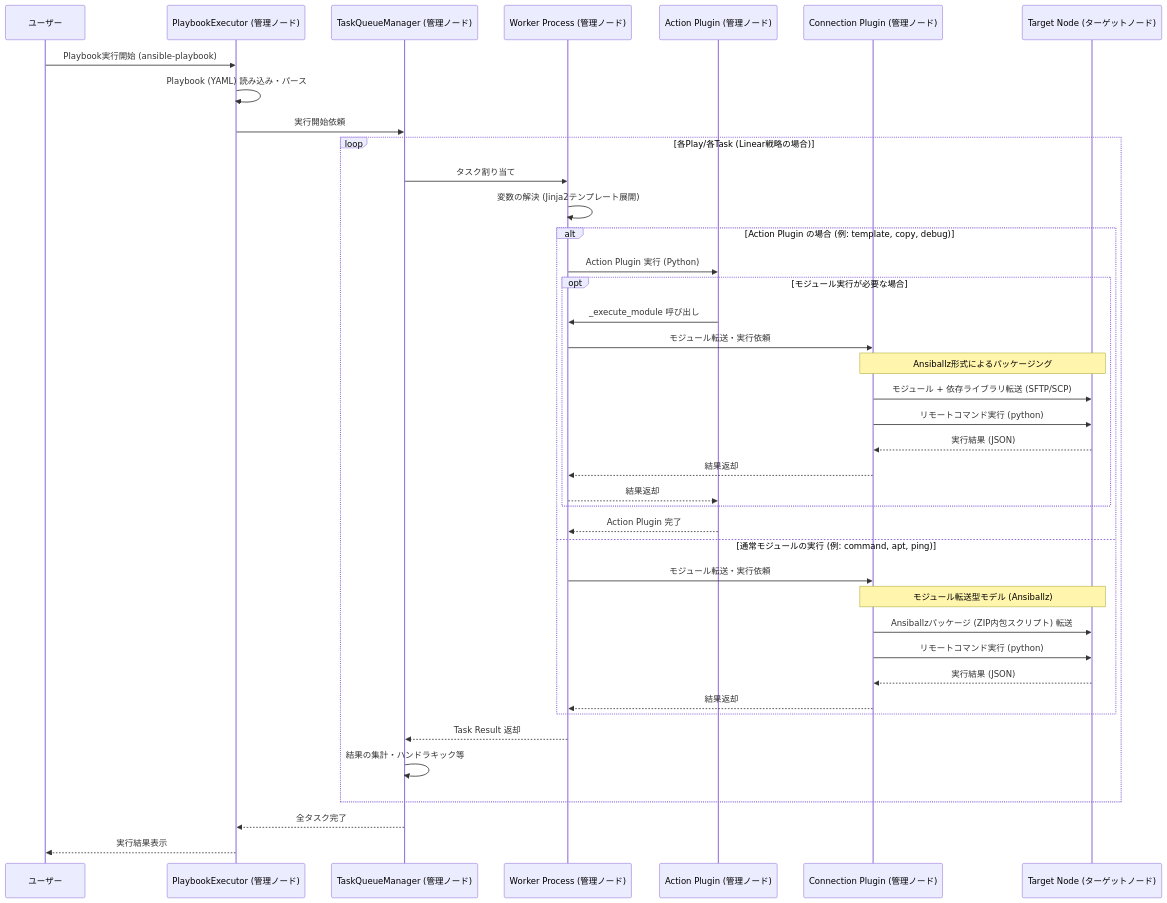
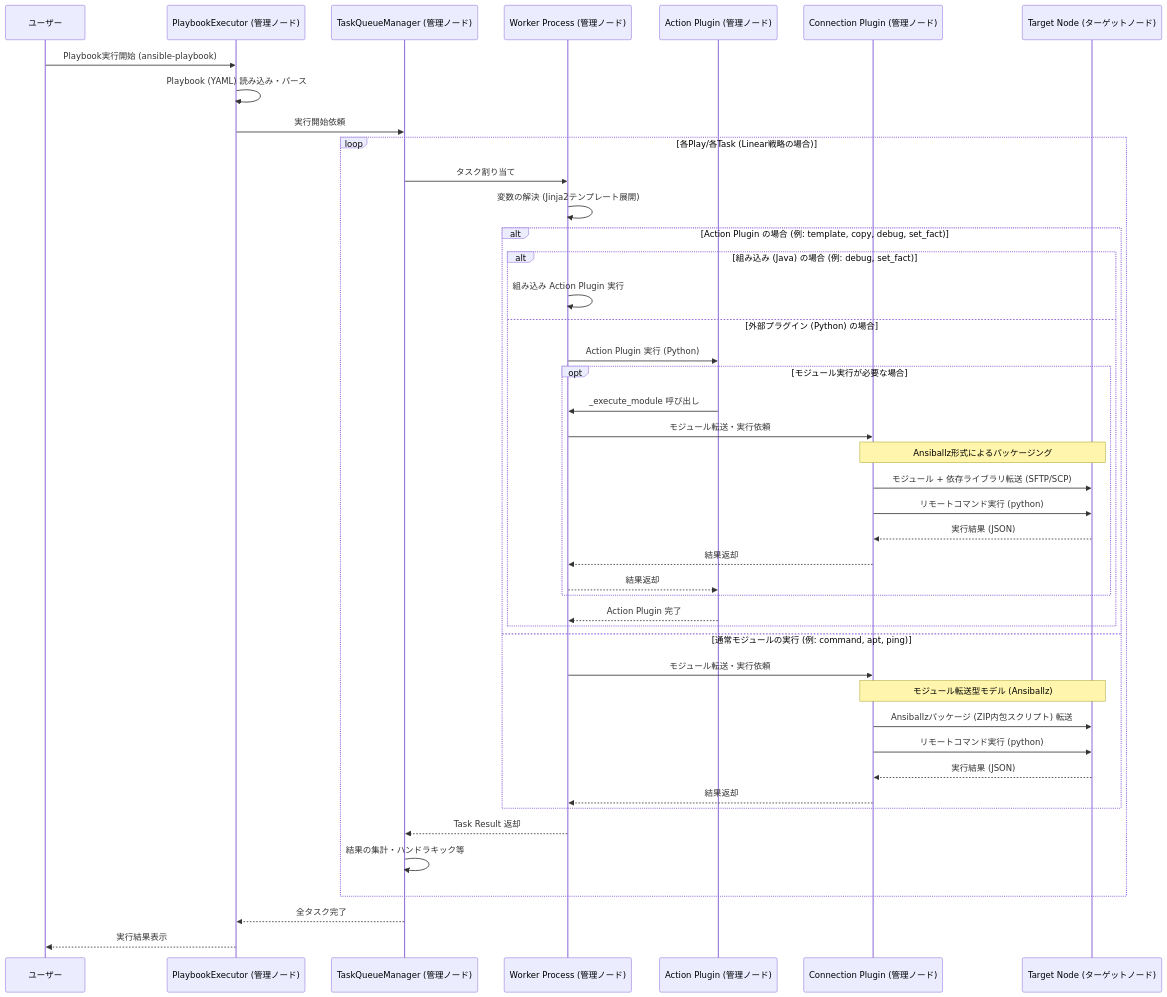
The diagram in docs/features/Process-Flow.md (yamanakahirofumi/graal-ansible), drawn with Mermaid before and after one commit. The commit also changed other lines of this file and 2 other files, not shown here.

Commit message:
[更新] Action Plugin 実装方針の更新と完了済み項目の整理
Action Plugin の実装に Java による軽量エミュレータ（組み込みプラグイン）が導入されたことに伴い、
関連する仕様ドキュメントおよび処理フロー図を更新しました。
また、TODOリストにおいて完了済みのリファクタリング項目を整理しました。

- Action-Plugins.md: Java インターフェースと優先順位ロジックの追加
- Process-Flow.md: 組み込み Action Plugin の実行パスをシーケンス図に追加
- TODO-Details.md: コネクション抽象化やループ処理のリファクタリング完了を反映

````diff
--- a/docs/features/Process-Flow.md
+++ b/docs/features/Process-Flow.md
@@ -9,47 +9,51 @@
 ```mermaid
 sequenceDiagram
     participant User as ユーザー
     participant PE as PlaybookExecutor (管理ノード)
     participant TQM as TaskQueueManager (管理ノード)
     participant Worker as Worker Process (管理ノード)
     participant AP as Action Plugin (管理ノード)
     participant CP as Connection Plugin (管理ノード)
     participant TN as Target Node (ターゲットノード)
 
     User->>PE: Playbook実行開始 (ansible-playbook)
     PE->>PE: Playbook (YAML) 読み込み・パース
     PE->>TQM: 実行開始依頼
 
     loop 各Play/各Task (Linear戦略の場合)
         TQM->>Worker: タスク割り当て
         Worker->>Worker: 変数の解決 (Jinja2テンプレート展開)
 
-        alt Action Plugin の場合 (例: template, copy, debug)
-            Worker->>AP: Action Plugin 実行 (Python)
-            opt モジュール実行が必要な場合
-                AP->>Worker: _execute_module 呼び出し
-                Worker->>CP: モジュール転送・実行依頼
-                Note over CP, TN: Ansiballz形式によるパッケージング
-                CP->>TN: モジュール + 依存ライブラリ転送 (SFTP/SCP)
-                CP->>TN: リモートコマンド実行 (python)
-                TN-->>CP: 実行結果 (JSON)
-                CP-->>Worker: 結果返却
-                Worker-->>AP: 結果返却
+        alt Action Plugin の場合 (例: template, copy, debug, set_fact)
+            alt 組み込み (Java) の場合 (例: debug, set_fact)
+                Worker->>Worker: 組み込み Action Plugin 実行
+            else 外部プラグイン (Python) の場合
+                Worker->>AP: Action Plugin 実行 (Python)
+                opt モジュール実行が必要な場合
+                    AP->>Worker: _execute_module 呼び出し
+                    Worker->>CP: モジュール転送・実行依頼
+                    Note over CP, TN: Ansiballz形式によるパッケージング
+                    CP->>TN: モジュール + 依存ライブラリ転送 (SFTP/SCP)
+                    CP->>TN: リモートコマンド実行 (python)
+                    TN-->>CP: 実行結果 (JSON)
+                    CP-->>Worker: 結果返却
+                    Worker-->>AP: 結果返却
+                end
+                AP-->>Worker: Action Plugin 完了
             end
-            AP-->>Worker: Action Plugin 完了
         else 通常モジュールの実行 (例: command, apt, ping)
             Worker->>CP: モジュール転送・実行依頼
             Note over CP, TN: モジュール転送型モデル (Ansiballz)
             CP->>TN: Ansiballzパッケージ (ZIP内包スクリプト) 転送
             CP->>TN: リモートコマンド実行 (python)
             TN-->>CP: 実行結果 (JSON)
             CP-->>Worker: 結果返却
         end
 
         Worker-->>TQM: Task Result 返却
         TQM->>TQM: 結果の集計・ハンドラキック等
     end
 
     TQM-->>PE: 全タスク完了
     PE-->>User: 実行結果表示
 ```
````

========

## Aim of the task
Set down every entry above exactly as written. Leave out all pictures.

## Answer to the exercise
The diagram in docs/features/Process-Flow.md (yamanakahirofumi/graal-ansible), drawn with Mermaid before and after one commit. The commit also changed other lines of this file and 2 other files, not shown here.

Commit message:
[更新] Action Plugin 実装方針の更新と完了済み項目の整理
Action Plugin の実装に Java による軽量エミュレータ（組み込みプラグイン）が導入されたことに伴い、
関連する仕様ドキュメントおよび処理フロー図を更新しました。
また、TODOリストにおいて完了済みのリファクタリング項目を整理しました。

- Action-Plugins.md: Java インターフェースと優先順位ロジックの追加
- Process-Flow.md: 組み込み Action Plugin の実行パスをシーケンス図に追加
- TODO-Details.md: コネクション抽象化やループ処理のリファクタリング完了を反映

````diff
--- a/docs/features/Process-Flow.md
+++ b/docs/features/Process-Flow.md
@@ -9,47 +9,51 @@
 ```mermaid
 sequenceDiagram
     participant User as ユーザー
     participant PE as PlaybookExecutor (管理ノード)
     participant TQM as TaskQueueManager (管理ノード)
     participant Worker as Worker Process (管理ノード)
     participant AP as Action Plugin (管理ノード)
     participant CP as Connection Plugin (管理ノード)
     participant TN as Target Node (ターゲットノード)
 
     User->>PE: Playbook実行開始 (ansible-playbook)
     PE->>PE: Playbook (YAML) 読み込み・パース
     PE->>TQM: 実行開始依頼
 
     loop 各Play/各Task (Linear戦略の場合)
         TQM->>Worker: タスク割り当て
         Worker->>Worker: 変数の解決 (Jinja2テンプレート展開)
 
-        alt Action Plugin の場合 (例: template, copy, debug)
-            Worker->>AP: Action Plugin 実行 (Python)
-            opt モジュール実行が必要な場合
-                AP->>Worker: _execute_module 呼び出し
-                Worker->>CP: モジュール転送・実行依頼
-                Note over CP, TN: Ansiballz形式によるパッケージング
-                CP->>TN: モジュール + 依存ライブラリ転送 (SFTP/SCP)
-                CP->>TN: リモートコマンド実行 (python)
-                TN-->>CP: 実行結果 (JSON)
-                CP-->>Worker: 結果返却
-                Worker-->>AP: 結果返却
+        alt Action Plugin の場合 (例: template, copy, debug, set_fact)
+            alt 組み込み (Java) の場合 (例: debug, set_fact)
+                Worker->>Worker: 組み込み Action Plugin 実行
+            else 外部プラグイン (Python) の場合
+                Worker->>AP: Action Plugin 実行 (Python)
+                opt モジュール実行が必要な場合
+                    AP->>Worker: _execute_module 呼び出し
+                    Worker->>CP: モジュール転送・実行依頼
+                    Note over CP, TN: Ansiballz形式によるパッケージング
+                    CP->>TN: モジュール + 依存ライブラリ転送 (SFTP/SCP)
+                    CP->>TN: リモートコマンド実行 (python)
+                    TN-->>CP: 実行結果 (JSON)
+                    CP-->>Worker: 結果返却
+                    Worker-->>AP: 結果返却
+                end
+                AP-->>Worker: Action Plugin 完了
             end
-            AP-->>Worker: Action Plugin 完了
         else 通常モジュールの実行 (例: command, apt, ping)
             Worker->>CP: モジュール転送・実行依頼
             Note over CP, TN: モジュール転送型モデル (Ansiballz)
             CP->>TN: Ansiballzパッケージ (ZIP内包スクリプト) 転送
             CP->>TN: リモートコマンド実行 (python)
             TN-->>CP: 実行結果 (JSON)
             CP-->>Worker: 結果返却
         end
 
         Worker-->>TQM: Task Result 返却
         TQM->>TQM: 結果の集計・ハンドラキック等
     end
 
     TQM-->>PE: 全タスク完了
     PE-->>User: 実行結果表示
 ```
````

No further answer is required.